Nerves are a collection of nerve fibres in the central nervous system. Nerves are an enclosed bundle of peripheral axons. They are cable-like in appearance and they provide the pathway for nerve impulses that are transmitted along the axons. Nerves are found in the peripheral nervous system. All nerves have a cordlike structure and contain many axons. Each of these axons are surrounded the endoneurium, these are layers of connective tissues. The axons, in turn, are bundled together to form fascicles, these fascicles are wrapped in another layer of connective tissue called the perineurium. Nerves are again wrapped in another set of connective tissues called epineurium.
There are three categorizations for nerves: Afferent nerves, efferent nerves and mixed nerves.
Afferent Nerves main purpose is to conduct signals from the sensory neurons to the central nervous system while Efferent Nerves essentially conducts signals from the central nervous system. Mixed Nerves are a combination of these two; they conduct both incoming and outgoing impulses to and from the central nervous system.
Nerves can be further categorized based on where they are connected. The two categories are: Spinal nerves that are connected through the spinal column to the spinal cord and Cranial nerves that are directly connected to the brainstem. Spinal nerves are given letter and number designations whereas cranial nerves are assigned roman numerals from 1 to 12.
Nerves transmit information through electrochemical impulses or what is known as nerve impulses. These are carried out by individual neurons that make up the nerve. Nerve impulses can travel really fast at speeds of 120 m/s. The impulses travel through the synapse. There are two categorizations of nerves based on their function: sensory nerves, which convey information from receptors to the central nervous system and motor nerves, which convey information from the central nervous system to the muscles. These two are similar to afferent and efferent nerves.
Nerves are an essential part of our anatomy. The peripheral nervous system contains more than 100 billion nerve cells. The peripheral nervous system has two parts:
The Somatic Nervous System, which contains nerves that are connected to the brain and spinal cord through muscles that you control consciously, these are called voluntary or skeletal muscles. It also has receptors in the skin that detect information inside and around the body.
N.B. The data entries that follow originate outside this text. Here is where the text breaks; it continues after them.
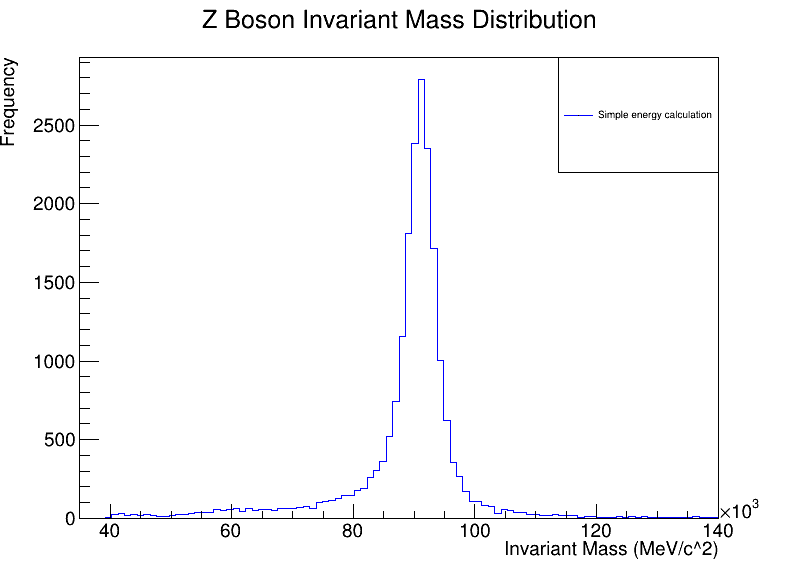
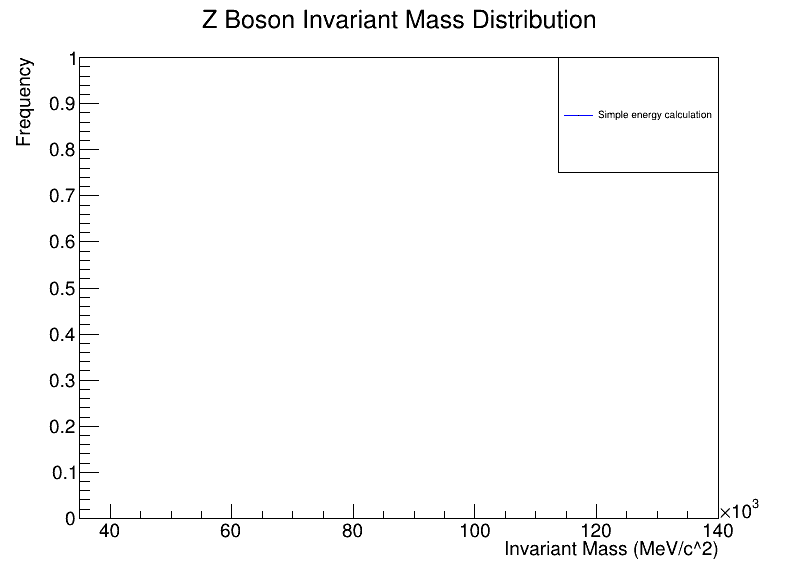
WIP: implement yaml config for drawing

diff --git a/z0-mu/src/workflow/scripts/utility/YAMLConfigReader.C b/z0-mu/src/workflow/scripts/utility/YAMLConfigReader.C
@@ -1,0 +1,52 @@
+#include <iostream>
+#include <fstream>
+#include "YAMLConfigReader.h"
+
+YAMLConfigReader::YAMLConfigReader(const std::string& filename) : valid(true) {
+    try {
+        YAML::Node node = YAML::LoadFile(filename);
+        parseYAML(node);
+    } catch (const YAML::Exception& e) {
+        valid = false;
+        error = e.what();
+    }
+}
+
+bool YAMLConfigReader::isValid() const {
+    return valid;
+}
+
+std::string YAMLConfigReader::getError() const {
+    return error;
+}
+
+CanvasConfig YAMLConfigReader::getConfig() const {
+    return config;
+}
+
+void YAMLConfigReader::parseYAML(const YAML::Node& node) {
+    config.name = node["name"].as<std::string>();
+    config.title = node["title"].as<std::string>();
+    config.outputFilename = node["outputFilename"].as<std::string>();
+
+    // Read HistogramConfigs
+    const YAML::Node& histogramsNode = node["histograms"];
+    for (const YAML::Node& histNode : histogramsNode) {
+        HistogramConfig histConfig;
+        histConfig.name = histNode["name"].as<std::string>();
+        histConfig.title = histNode["title"].as<std::string>();
+        histConfig.expression = histNode["expression"].as<std::string>();
+        histConfig.nbinsx = histNode["nbinsx"].as<int>();
+        histConfig.xlow = histNode["xlow"].as<Double_t>();
+        histConfig.xup = histNode["xup"].as<Double_t>();
+        histConfig.color = static_cast<EColor>(histNode["color"].as<int>());
+        config.histograms.push_back(histConfig);
+    }
+
+    // Read StackConfig
+    const YAML::Node& stackNode = node["stack"];
+    config.stack.name = stackNode["name"].as<std::string>();
+    config.stack.title = stackNode["title"].as<std::string>();
+    config.stack.xaxisTitle = stackNode["xaxisTitle"].as<std::string>();
+    config.stack.yaxisTitle = stackNode["yaxisTitle"].as<std::string>();
+}

diff --git a/z0-mu/src/workflow/scripts/draw.C b/z0-mu/src/workflow/scripts/draw.C
@@ -1,0 +1,42 @@
+#define GraphingManager_cxx
+
+#include <TROOT.h>
+#include <TChain.h>
+#include <TFile.h>
+#include <string>
+#include <iostream>
+
+#include "utility/GraphingManager.h"
+#include "utility/HistogramBuilder.C"
+#include "utility/YAMLConfigReader.C"
+
+inline const char NAMECYCLE[] = "DecayTreeAfterCutflow";
+
+void draw(const std::string inputFileName, const std::string configFileName) {
+  // Read config
+  YAMLConfigReader reader(configFileName);
+
+  if (!reader.isValid()) {
+    std::cerr << "Error: " << reader.getError() << std::endl;
+    return;
+  }
+
+  auto config = reader.getConfig();
+  
+  // Initialize histograms
+  auto graphingManager = new GraphingManager();
+
+  graphingManager->LoadConfig({ config });
+  graphingManager->CreateHistograms();
+  
+  // Fill with data
+  HistogramBuilder builder(inputFileName, NAMECYCLE);
+
+  for (const auto &histogram : config.histograms) {
+    std::cout << histogram.expression << "AAAA" << std::endl;
+    builder.FillExternalHistogram(histogram.expression, graphingManager->histogramDictionary[histogram.name]);
+  }
+
+  // Save to file
+  graphingManager->Print();
+}

diff --git a/z0-mu/src/workflow/scripts/utility/HistogramBuilder.C b/z0-mu/src/workflow/scripts/utility/HistogramBuilder.C
@@ -1,0 +1,27 @@
+#include "HistogramBuilder.h"
+#include <iostream>
+
+HistogramBuilder::HistogramBuilder(const std::string& filename, const std::string& namecycle) {
+    file = new TFile(filename.c_str(), "READ");
+    if (!file || file->IsZombie()) {
+        std::cerr << "Error: Could not open file " << filename << std::endl;
+        return;
+    }
+
+    tree = (TTree*)file->Get(namecycle.c_str());
+
+    if (!tree) {
+        std::cerr << "Error: Could not find TTree in file " << filename << std::endl;
+        return;
+    }
+}
+
+HistogramBuilder::~HistogramBuilder() {
+    file->Close();
+    delete file;
+}
+
+void HistogramBuilder::FillExternalHistogram(const std::string& expression, TH1F* histogram) {
+    std::cout << (expression + " >> " + histogram->GetName()).c_str() << std::endl;
+    tree->Draw((expression + " >> " + histogram->GetName()).c_str());
+}

diff --git a/z0-mu/src/workflow/scripts/utility/YAMLConfigReader.h b/z0-mu/src/workflow/scripts/utility/YAMLConfigReader.h
@@ -1,0 +1,28 @@
+#ifndef YAMLCONFIGREADER_H
+#define YAMLCONFIGREADER_H
+
+#include <yaml-cpp/yaml.h>
+#include <string>
+#include <vector>
+#include <TColor.h>
+#include "HistogramConfig.h"
+
+
+class YAMLConfigReader {
+public:
+    YAMLConfigReader(const std::string& filename);
+
+    bool isValid() const;
+    std::string getError() const;
+
+    CanvasConfig getConfig() const;
+
+private:
+    bool valid;
+    std::string error;
+    CanvasConfig config;
+
+    void parseYAML(const YAML::Node& node);
+};
+
+#endif // YAMLCONFIGREADER_H

diff --git a/z0-mu/src/workflow/scripts/utility/HistogramBuilder.h b/z0-mu/src/workflow/scripts/utility/HistogramBuilder.h
@@ -1,0 +1,22 @@
+#ifndef HISTOGRAMBUILDER_H
+#define HISTOGRAMBUILDER_H
+
+#include <TFile.h>
+#include <TTree.h>
+#include <TH1F.h>
+#include <vector>
+#include <string>
+
+class HistogramBuilder {
+public:
+    HistogramBuilder(const std::string& filename, const std::string& namecycle);
+    ~HistogramBuilder();
+
+    void FillExternalHistogram(const std::string& expression, TH1F* histogram);
+
+private:
+    TFile* file;
+    TTree* tree;
+};
+
+#endif // HISTOGRAMBUILDER_H

diff --git a/z0-mu/src/workflow/scripts/utility/HistogramConfig.h b/z0-mu/src/workflow/scripts/utility/HistogramConfig.h
@@ -7,6 +7,7 @@
 struct HistogramConfig {
   std::string name;
   std::string title;
+  std::string expression;
   int nbinsx;
   Double_t xlow;
   Double_t xup;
The Autonomic Nervous System is the one responsible for connecting the brain stem and spinal cord with the internal organs. This part regulates the processes in our body that does not require any conscious effort to operate, such as, blood pressure, breathing, heart contractions and the speed the food is digested, among others.
As an important part of the body, any damage to the nerves may have severe consequences. These damages can be caused by a number of different things such as, physical injury, autoimmune diseases, diabetes, infection, swelling, paralysis, weakness and numbness. People who have damaged nerves may experience the pain in other parts of their body far from the actual site of damage. This is called referred pain, this occurs when the nerves is damaged. Any damage to the nerves, no matter how small, should be referred to a neurologist. The neurologist will then find out what is wrong through a physical examination.